Assigned task:
Please list all lines of the material below in which the string "perfil" occurs.

Records to use:
++++

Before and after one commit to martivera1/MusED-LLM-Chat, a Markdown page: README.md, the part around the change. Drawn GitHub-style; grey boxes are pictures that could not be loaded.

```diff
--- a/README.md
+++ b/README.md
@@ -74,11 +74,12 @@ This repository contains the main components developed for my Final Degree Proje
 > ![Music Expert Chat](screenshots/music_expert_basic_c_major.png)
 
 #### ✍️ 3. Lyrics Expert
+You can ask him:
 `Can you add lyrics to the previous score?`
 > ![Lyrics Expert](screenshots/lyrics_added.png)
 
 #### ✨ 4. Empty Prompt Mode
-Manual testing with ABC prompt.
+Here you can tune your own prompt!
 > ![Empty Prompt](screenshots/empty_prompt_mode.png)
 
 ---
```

++++

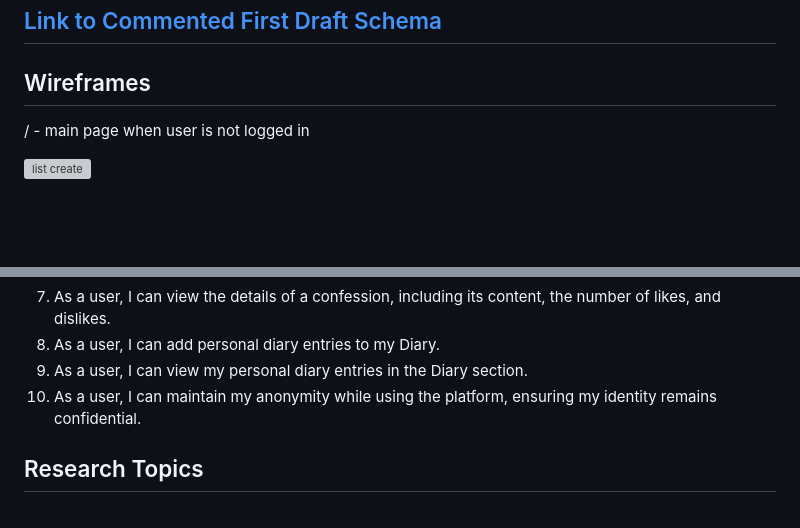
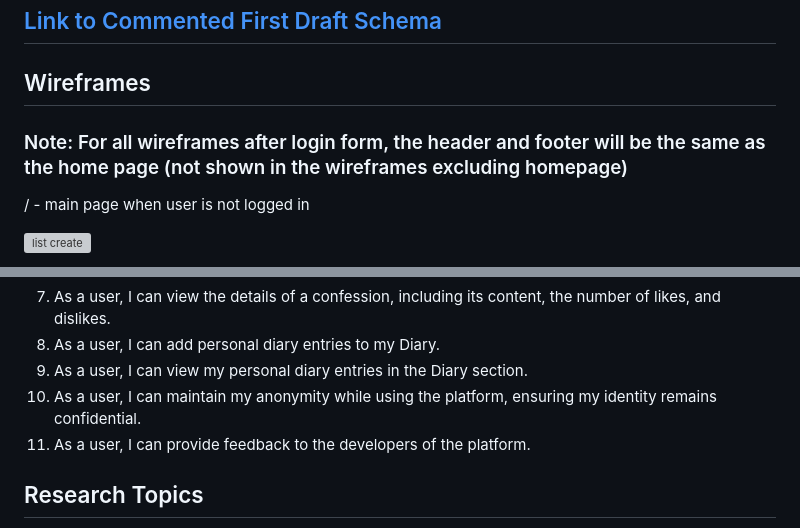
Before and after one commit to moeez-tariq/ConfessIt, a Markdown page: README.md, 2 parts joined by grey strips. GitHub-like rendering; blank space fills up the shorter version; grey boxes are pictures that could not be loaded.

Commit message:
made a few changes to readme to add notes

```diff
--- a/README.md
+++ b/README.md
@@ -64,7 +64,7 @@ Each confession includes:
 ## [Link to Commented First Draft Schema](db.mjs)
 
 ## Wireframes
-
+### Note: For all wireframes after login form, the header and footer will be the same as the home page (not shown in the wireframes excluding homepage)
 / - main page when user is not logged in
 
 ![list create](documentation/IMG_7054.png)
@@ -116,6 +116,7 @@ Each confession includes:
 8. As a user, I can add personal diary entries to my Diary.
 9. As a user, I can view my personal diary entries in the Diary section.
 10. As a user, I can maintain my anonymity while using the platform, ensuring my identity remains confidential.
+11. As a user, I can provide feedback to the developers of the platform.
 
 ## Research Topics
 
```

++++

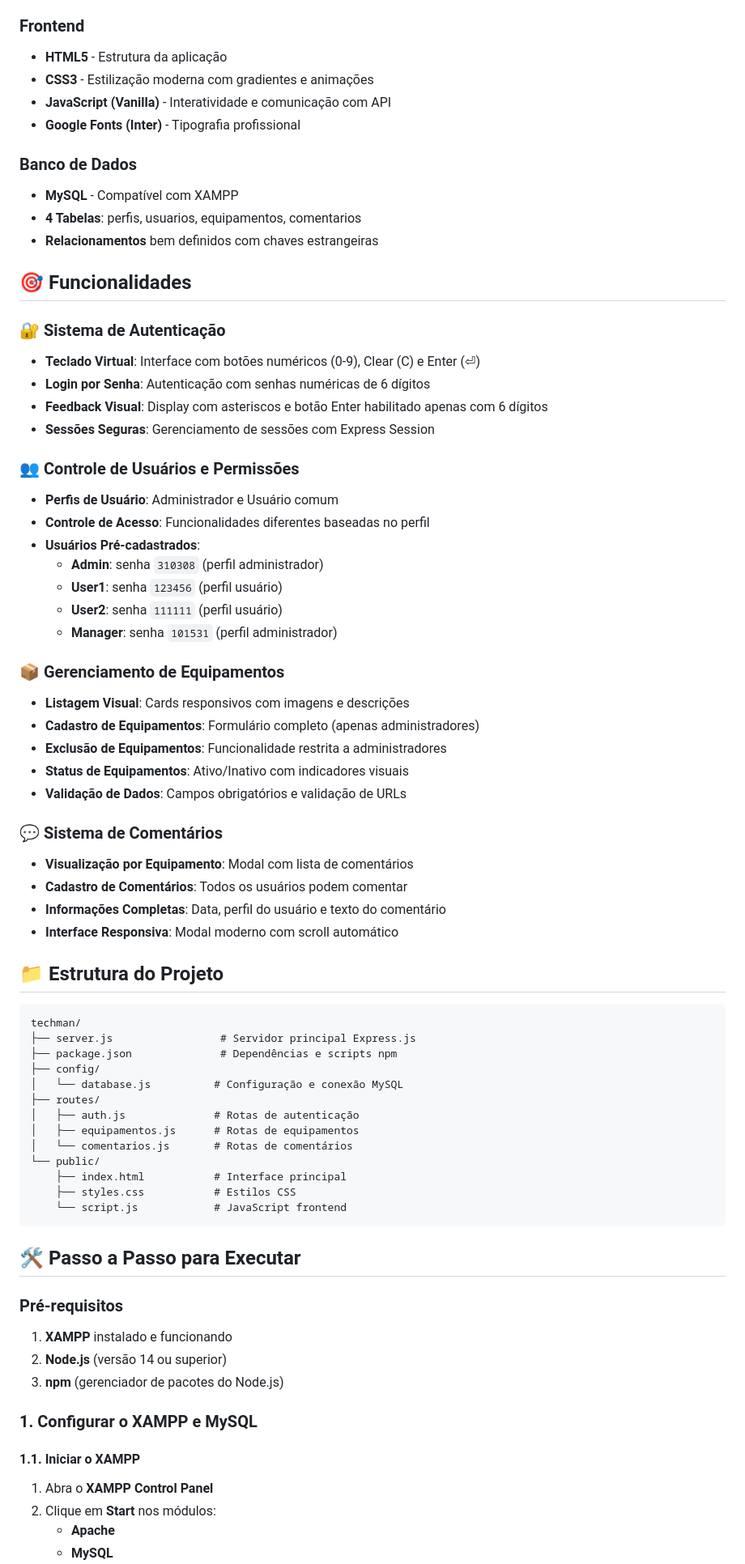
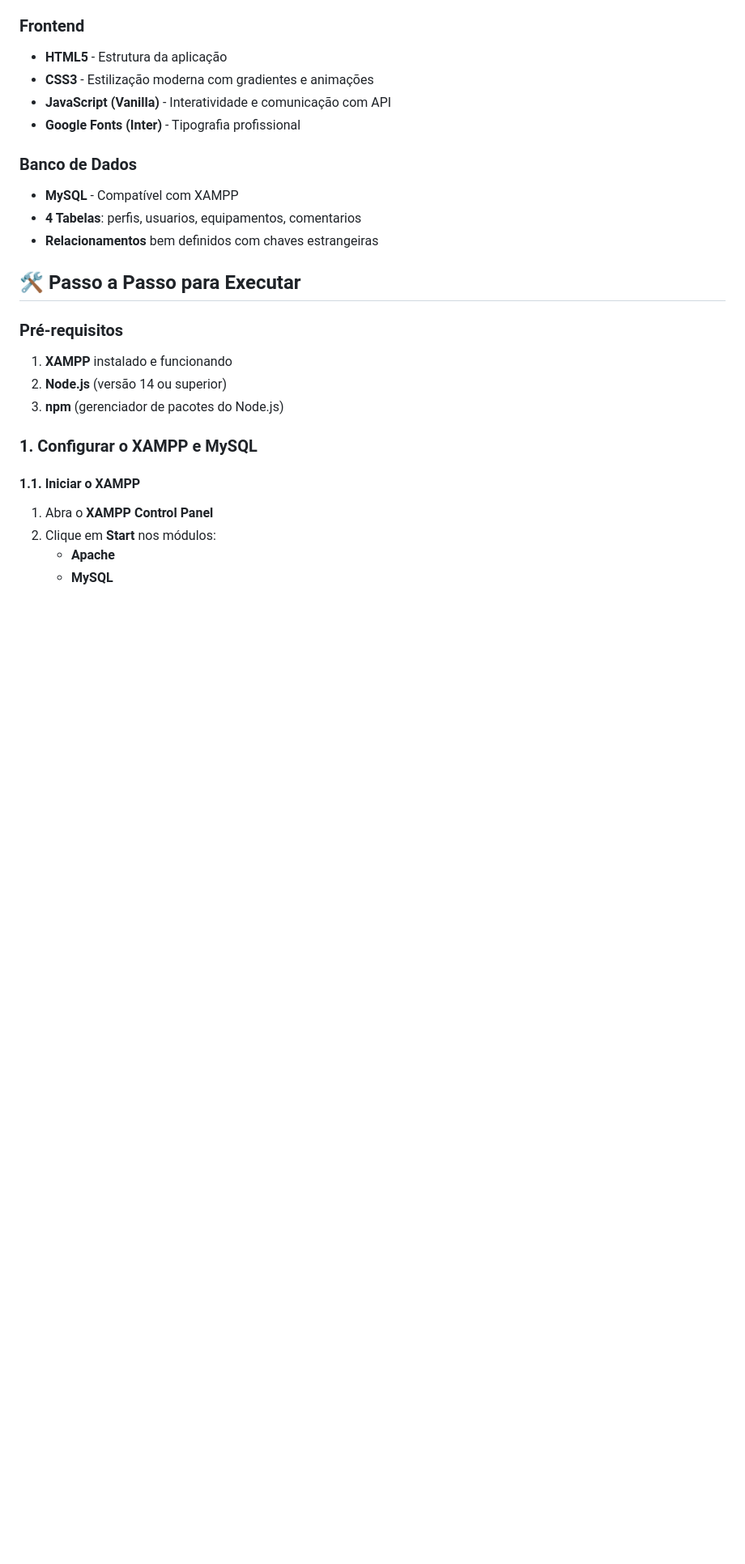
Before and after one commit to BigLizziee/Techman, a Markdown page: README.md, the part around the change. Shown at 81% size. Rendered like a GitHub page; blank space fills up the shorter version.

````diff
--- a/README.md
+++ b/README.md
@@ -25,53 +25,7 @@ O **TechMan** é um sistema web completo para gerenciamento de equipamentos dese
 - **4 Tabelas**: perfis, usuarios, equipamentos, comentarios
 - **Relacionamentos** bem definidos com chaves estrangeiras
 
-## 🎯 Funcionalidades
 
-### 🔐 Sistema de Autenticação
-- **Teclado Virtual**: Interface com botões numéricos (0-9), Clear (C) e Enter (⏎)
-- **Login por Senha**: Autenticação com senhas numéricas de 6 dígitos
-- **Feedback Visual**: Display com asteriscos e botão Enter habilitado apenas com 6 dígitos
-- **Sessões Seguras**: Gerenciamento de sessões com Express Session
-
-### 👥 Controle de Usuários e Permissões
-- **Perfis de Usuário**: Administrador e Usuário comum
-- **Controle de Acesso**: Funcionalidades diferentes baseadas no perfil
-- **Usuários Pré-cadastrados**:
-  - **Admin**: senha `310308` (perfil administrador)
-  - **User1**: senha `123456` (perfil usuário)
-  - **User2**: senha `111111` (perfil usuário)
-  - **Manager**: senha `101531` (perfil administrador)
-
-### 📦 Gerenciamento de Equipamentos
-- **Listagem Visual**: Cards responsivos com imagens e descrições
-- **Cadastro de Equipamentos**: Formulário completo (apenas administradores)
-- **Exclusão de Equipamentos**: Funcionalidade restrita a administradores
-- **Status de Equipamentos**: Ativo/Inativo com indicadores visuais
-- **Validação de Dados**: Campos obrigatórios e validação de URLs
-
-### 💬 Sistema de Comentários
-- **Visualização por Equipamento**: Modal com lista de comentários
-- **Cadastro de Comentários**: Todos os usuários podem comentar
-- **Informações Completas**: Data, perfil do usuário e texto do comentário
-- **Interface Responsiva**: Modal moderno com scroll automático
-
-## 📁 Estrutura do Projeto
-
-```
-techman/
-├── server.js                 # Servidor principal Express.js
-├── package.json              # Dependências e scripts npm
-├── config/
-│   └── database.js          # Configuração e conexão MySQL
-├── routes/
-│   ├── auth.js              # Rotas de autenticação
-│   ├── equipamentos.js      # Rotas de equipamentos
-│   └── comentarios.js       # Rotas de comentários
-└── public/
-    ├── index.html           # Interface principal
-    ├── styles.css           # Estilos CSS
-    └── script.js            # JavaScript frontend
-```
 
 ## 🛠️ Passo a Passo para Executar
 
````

++++

Result below:
-- **Controle de Acesso**: Funcionalidades diferentes baseadas no perfil
-  - **Admin**: senha `310308` (perfil administrador)
-  - **User1**: senha `123456` (perfil usuário)
-  - **User2**: senha `111111` (perfil usuário)
-  - **Manager**: senha `101531` (perfil administrador)
-- **Informações Completas**: Data, perfil do usuário e texto do comentário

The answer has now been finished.